- **WHAT TO DO**: Exactly as written, give back every record below.

- **GIVEN DATA**:
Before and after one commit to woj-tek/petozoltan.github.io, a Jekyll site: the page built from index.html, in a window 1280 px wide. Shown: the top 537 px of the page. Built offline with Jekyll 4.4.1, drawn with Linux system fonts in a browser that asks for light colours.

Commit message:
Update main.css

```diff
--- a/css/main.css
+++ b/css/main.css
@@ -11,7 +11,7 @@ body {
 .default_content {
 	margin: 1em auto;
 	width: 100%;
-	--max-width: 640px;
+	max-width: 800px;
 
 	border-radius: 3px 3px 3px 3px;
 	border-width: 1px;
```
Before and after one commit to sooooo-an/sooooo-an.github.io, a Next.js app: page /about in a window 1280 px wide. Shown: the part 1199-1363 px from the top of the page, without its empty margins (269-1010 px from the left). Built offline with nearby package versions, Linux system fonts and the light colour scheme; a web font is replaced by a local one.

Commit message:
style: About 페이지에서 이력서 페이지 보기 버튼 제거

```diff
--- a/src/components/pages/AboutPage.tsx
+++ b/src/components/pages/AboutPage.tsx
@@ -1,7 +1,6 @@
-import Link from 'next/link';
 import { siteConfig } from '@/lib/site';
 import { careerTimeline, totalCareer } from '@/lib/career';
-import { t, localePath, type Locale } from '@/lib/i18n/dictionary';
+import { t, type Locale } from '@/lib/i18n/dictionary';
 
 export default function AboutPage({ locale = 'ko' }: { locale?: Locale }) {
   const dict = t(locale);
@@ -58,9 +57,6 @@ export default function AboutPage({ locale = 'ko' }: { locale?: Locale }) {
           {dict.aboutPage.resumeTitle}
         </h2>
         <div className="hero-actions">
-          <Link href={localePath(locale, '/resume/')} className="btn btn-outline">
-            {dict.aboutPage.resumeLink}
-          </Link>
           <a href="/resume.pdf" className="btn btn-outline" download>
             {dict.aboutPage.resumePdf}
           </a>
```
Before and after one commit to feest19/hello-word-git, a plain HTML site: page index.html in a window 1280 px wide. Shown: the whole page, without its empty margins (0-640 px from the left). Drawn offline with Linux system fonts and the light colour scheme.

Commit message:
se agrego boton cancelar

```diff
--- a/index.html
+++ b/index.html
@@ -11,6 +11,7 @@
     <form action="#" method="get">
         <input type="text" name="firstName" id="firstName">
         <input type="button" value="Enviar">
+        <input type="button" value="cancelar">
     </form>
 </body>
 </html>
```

- **OUTPUT BELOW**:
Before and after one commit to woj-tek/petozoltan.github.io, a Jekyll site: the page built from index.html, in a window 1280 px wide. Shown: the top 537 px of the page. Built offline with Jekyll 4.4.1, drawn with Linux system fonts in a browser that asks for light colours.

Commit message:
Update main.css

```diff
--- a/css/main.css
+++ b/css/main.css
@@ -11,7 +11,7 @@ body {
 .default_content {
 	margin: 1em auto;
 	width: 100%;
-	--max-width: 640px;
+	max-width: 800px;
 
 	border-radius: 3px 3px 3px 3px;
 	border-width: 1px;
```
Before and after one commit to sooooo-an/sooooo-an.github.io, a Next.js app: page /about in a window 1280 px wide. Shown: the part 1199-1363 px from the top of the page, without its empty margins (269-1010 px from the left). Built offline with nearby package versions, Linux system fonts and the light colour scheme; a web font is replaced by a local one.

Commit message:
style: About 페이지에서 이력서 페이지 보기 버튼 제거

```diff
--- a/src/components/pages/AboutPage.tsx
+++ b/src/components/pages/AboutPage.tsx
@@ -1,7 +1,6 @@
-import Link from 'next/link';
 import { siteConfig } from '@/lib/site';
 import { careerTimeline, totalCareer } from '@/lib/career';
-import { t, localePath, type Locale } from '@/lib/i18n/dictionary';
+import { t, type Locale } from '@/lib/i18n/dictionary';
 
 export default function AboutPage({ locale = 'ko' }: { locale?: Locale }) {
   const dict = t(locale);
@@ -58,9 +57,6 @@ export default function AboutPage({ locale = 'ko' }: { locale?: Locale }) {
           {dict.aboutPage.resumeTitle}
         </h2>
         <div className="hero-actions">
-          <Link href={localePath(locale, '/resume/')} className="btn btn-outline">
-            {dict.aboutPage.resumeLink}
-          </Link>
           <a href="/resume.pdf" className="btn btn-outline" download>
             {dict.aboutPage.resumePdf}
           </a>
```
Before and after one commit to feest19/hello-word-git, a plain HTML site: page index.html in a window 1280 px wide. Shown: the whole page, without its empty margins (0-640 px from the left). Drawn offline with Linux system fonts and the light colour scheme.

Commit message:
se agrego boton cancelar

```diff
--- a/index.html
+++ b/index.html
@@ -11,6 +11,7 @@
     <form action="#" method="get">
         <input type="text" name="firstName" id="firstName">
         <input type="button" value="Enviar">
+        <input type="button" value="cancelar">
     </form>
 </body>
 </html>
```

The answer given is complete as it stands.